What you will do »
Word for word, set down every line of the entries below from the line with "-npm run dev:preview" to the line with "Also changed, not", including both, and no other line.

============================================================

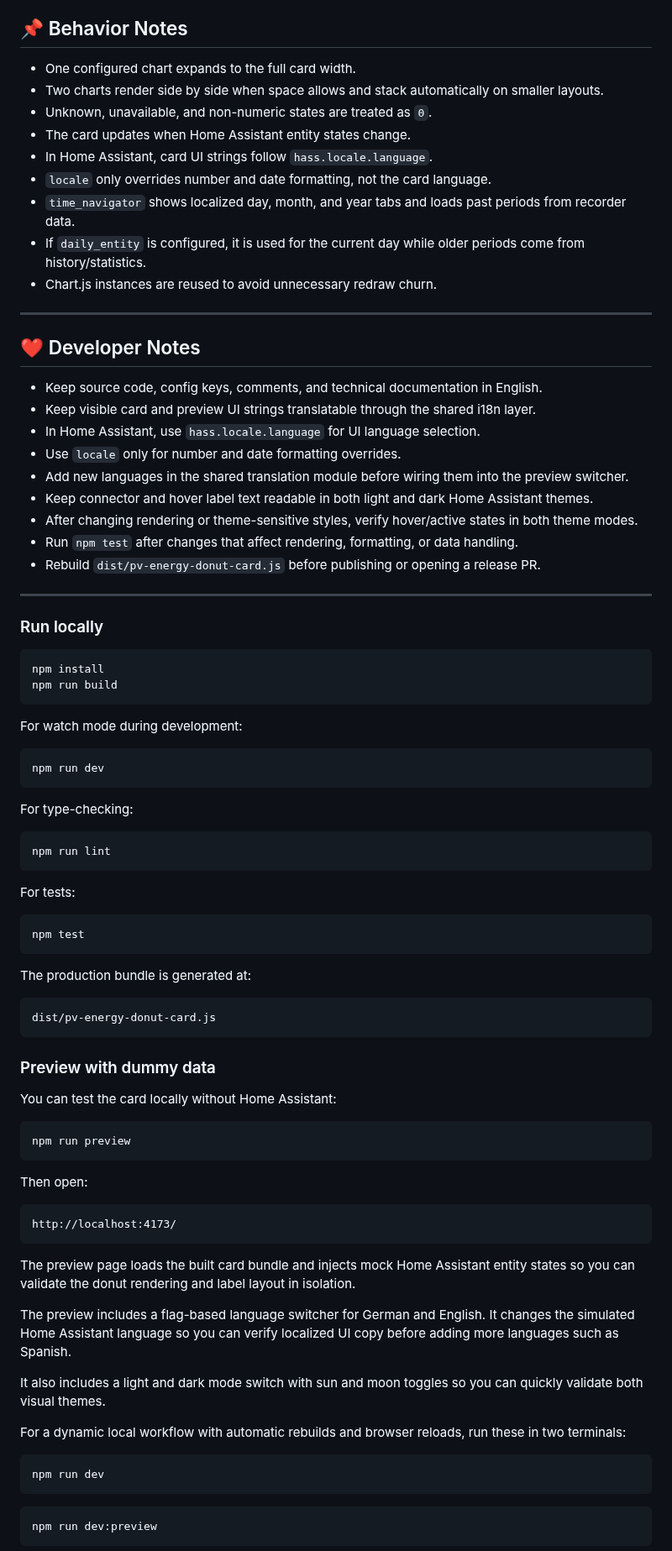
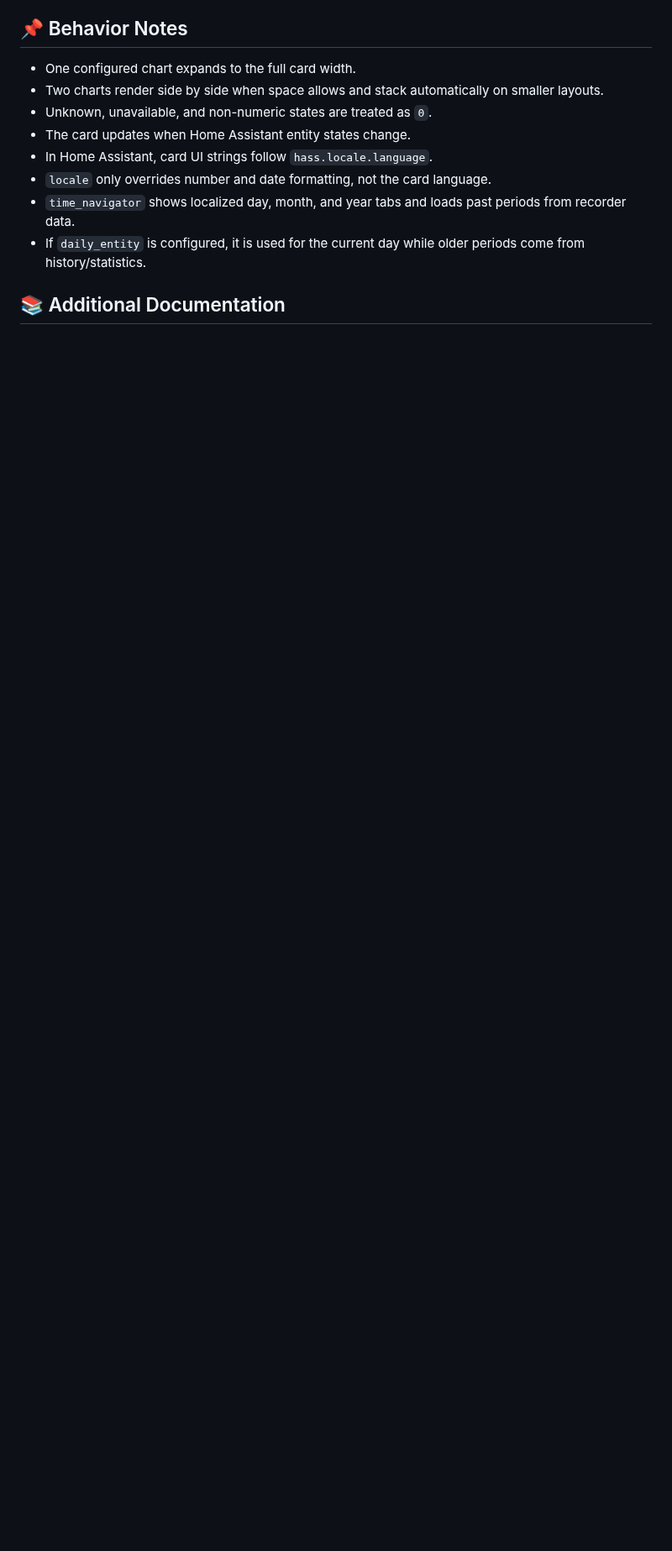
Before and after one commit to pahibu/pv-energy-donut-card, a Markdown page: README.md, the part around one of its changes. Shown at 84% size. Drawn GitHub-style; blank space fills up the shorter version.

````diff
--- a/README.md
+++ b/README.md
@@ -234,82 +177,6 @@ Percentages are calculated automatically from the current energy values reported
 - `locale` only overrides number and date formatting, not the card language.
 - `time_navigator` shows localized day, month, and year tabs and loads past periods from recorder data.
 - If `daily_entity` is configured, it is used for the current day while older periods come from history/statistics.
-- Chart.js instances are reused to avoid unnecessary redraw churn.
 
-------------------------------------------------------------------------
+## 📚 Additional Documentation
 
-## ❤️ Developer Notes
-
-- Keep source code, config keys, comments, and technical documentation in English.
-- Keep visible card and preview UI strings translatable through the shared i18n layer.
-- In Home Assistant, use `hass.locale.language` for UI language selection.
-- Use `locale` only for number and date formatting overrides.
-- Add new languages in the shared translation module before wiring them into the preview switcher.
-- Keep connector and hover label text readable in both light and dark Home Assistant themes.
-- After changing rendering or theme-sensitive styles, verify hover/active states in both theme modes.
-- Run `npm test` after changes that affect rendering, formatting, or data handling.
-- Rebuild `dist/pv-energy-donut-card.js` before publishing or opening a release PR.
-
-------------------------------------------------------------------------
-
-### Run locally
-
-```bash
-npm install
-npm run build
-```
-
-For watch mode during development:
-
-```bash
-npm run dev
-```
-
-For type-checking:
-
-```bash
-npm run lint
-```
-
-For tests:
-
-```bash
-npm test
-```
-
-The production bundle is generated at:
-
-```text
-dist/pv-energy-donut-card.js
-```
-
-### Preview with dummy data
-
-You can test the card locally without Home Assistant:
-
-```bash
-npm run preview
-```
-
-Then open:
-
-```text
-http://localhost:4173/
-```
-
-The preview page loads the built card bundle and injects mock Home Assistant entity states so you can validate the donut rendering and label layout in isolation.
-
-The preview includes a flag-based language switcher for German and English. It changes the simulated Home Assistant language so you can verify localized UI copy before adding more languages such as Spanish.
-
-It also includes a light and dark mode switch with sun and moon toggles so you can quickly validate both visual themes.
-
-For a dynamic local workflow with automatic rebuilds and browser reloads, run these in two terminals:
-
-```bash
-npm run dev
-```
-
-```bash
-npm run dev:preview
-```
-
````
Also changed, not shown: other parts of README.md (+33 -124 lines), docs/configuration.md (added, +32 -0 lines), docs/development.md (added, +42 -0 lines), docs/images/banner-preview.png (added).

============================================================

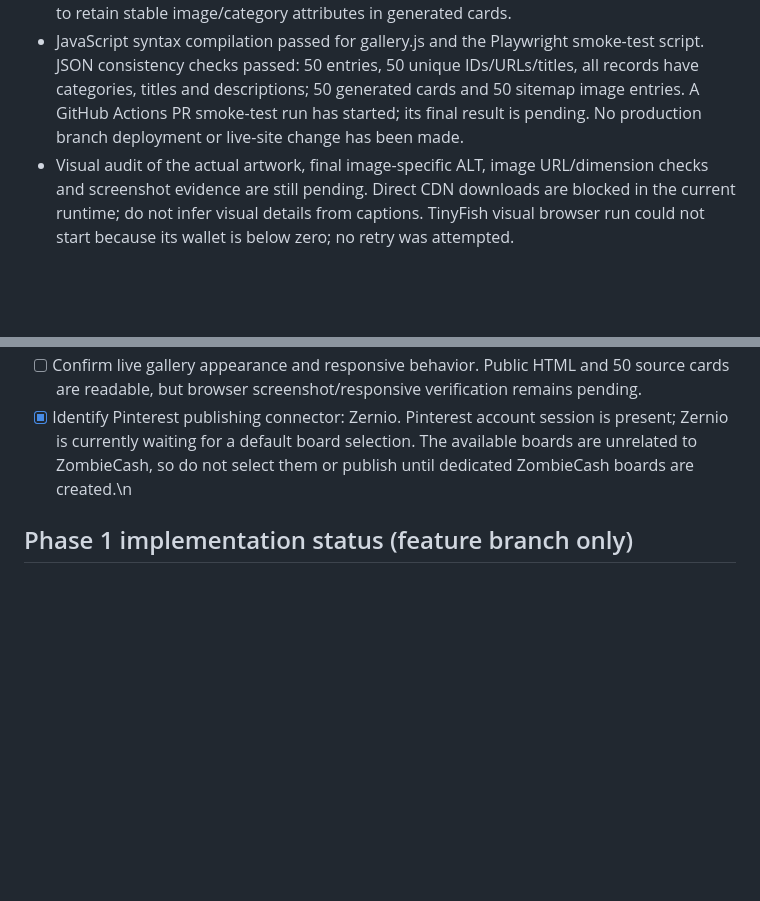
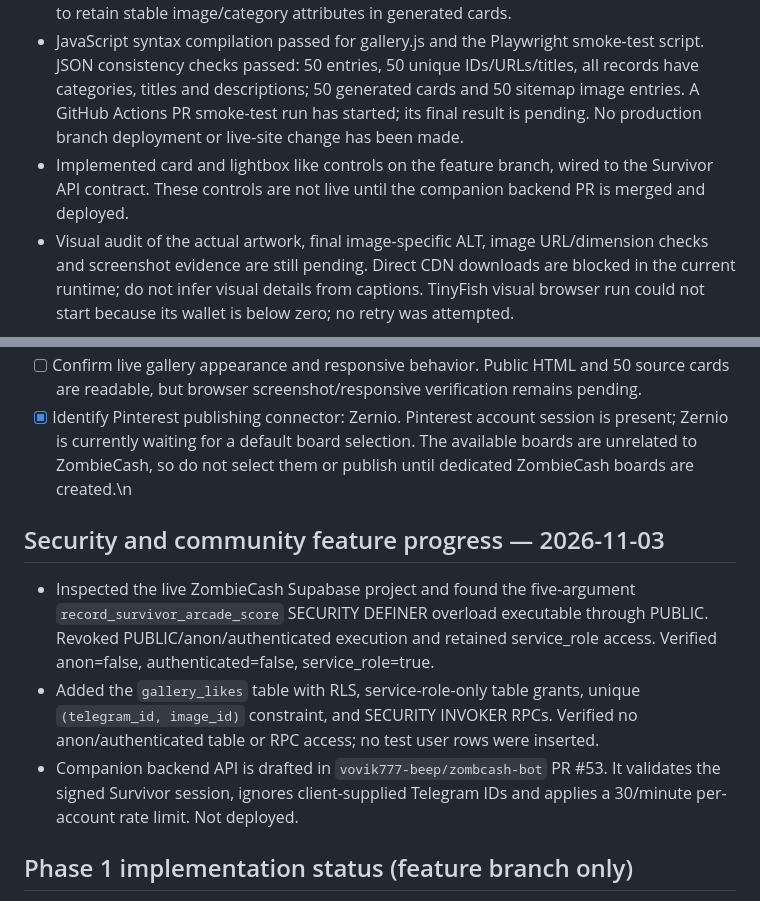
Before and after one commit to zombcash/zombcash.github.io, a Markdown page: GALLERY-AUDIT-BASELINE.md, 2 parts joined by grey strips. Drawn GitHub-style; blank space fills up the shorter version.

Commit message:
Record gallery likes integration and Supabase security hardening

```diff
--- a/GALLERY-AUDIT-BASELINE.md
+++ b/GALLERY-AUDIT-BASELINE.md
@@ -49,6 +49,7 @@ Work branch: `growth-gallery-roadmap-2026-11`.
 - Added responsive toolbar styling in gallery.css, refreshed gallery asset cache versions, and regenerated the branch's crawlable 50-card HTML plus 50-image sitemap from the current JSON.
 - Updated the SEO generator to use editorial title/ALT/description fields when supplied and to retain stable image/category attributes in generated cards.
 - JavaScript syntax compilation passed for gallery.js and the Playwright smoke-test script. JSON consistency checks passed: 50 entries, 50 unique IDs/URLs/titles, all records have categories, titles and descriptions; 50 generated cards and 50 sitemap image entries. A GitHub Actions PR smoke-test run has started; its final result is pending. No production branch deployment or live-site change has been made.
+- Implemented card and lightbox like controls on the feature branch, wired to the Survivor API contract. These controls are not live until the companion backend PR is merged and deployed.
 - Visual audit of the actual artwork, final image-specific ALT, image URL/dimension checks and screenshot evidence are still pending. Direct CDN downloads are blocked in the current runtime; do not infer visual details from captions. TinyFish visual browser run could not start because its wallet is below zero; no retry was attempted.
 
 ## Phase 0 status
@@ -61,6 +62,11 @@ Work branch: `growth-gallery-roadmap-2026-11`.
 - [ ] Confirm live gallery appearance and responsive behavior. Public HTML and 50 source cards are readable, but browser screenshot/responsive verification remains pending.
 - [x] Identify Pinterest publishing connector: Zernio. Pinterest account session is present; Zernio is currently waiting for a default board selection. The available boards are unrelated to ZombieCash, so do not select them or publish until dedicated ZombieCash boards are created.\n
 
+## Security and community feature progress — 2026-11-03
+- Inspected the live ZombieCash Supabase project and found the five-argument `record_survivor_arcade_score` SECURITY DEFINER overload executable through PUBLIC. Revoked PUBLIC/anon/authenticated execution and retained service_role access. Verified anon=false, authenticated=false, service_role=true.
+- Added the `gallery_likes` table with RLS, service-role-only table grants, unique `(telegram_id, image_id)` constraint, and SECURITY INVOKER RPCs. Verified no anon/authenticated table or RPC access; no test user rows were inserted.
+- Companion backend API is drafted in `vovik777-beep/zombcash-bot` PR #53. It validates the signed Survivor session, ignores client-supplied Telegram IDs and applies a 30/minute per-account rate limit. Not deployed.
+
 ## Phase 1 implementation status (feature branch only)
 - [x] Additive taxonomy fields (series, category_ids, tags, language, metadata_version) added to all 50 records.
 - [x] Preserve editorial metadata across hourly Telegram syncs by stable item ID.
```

============================================================

Task result »
-npm run dev:preview
-```
-
````
Also changed, not shown: other parts of README.md (+33 -124 lines), docs/configuration.md (added, +32 -0 lines), docs/development.md (added, +42 -0 lines), docs/images/banner-preview.png (added).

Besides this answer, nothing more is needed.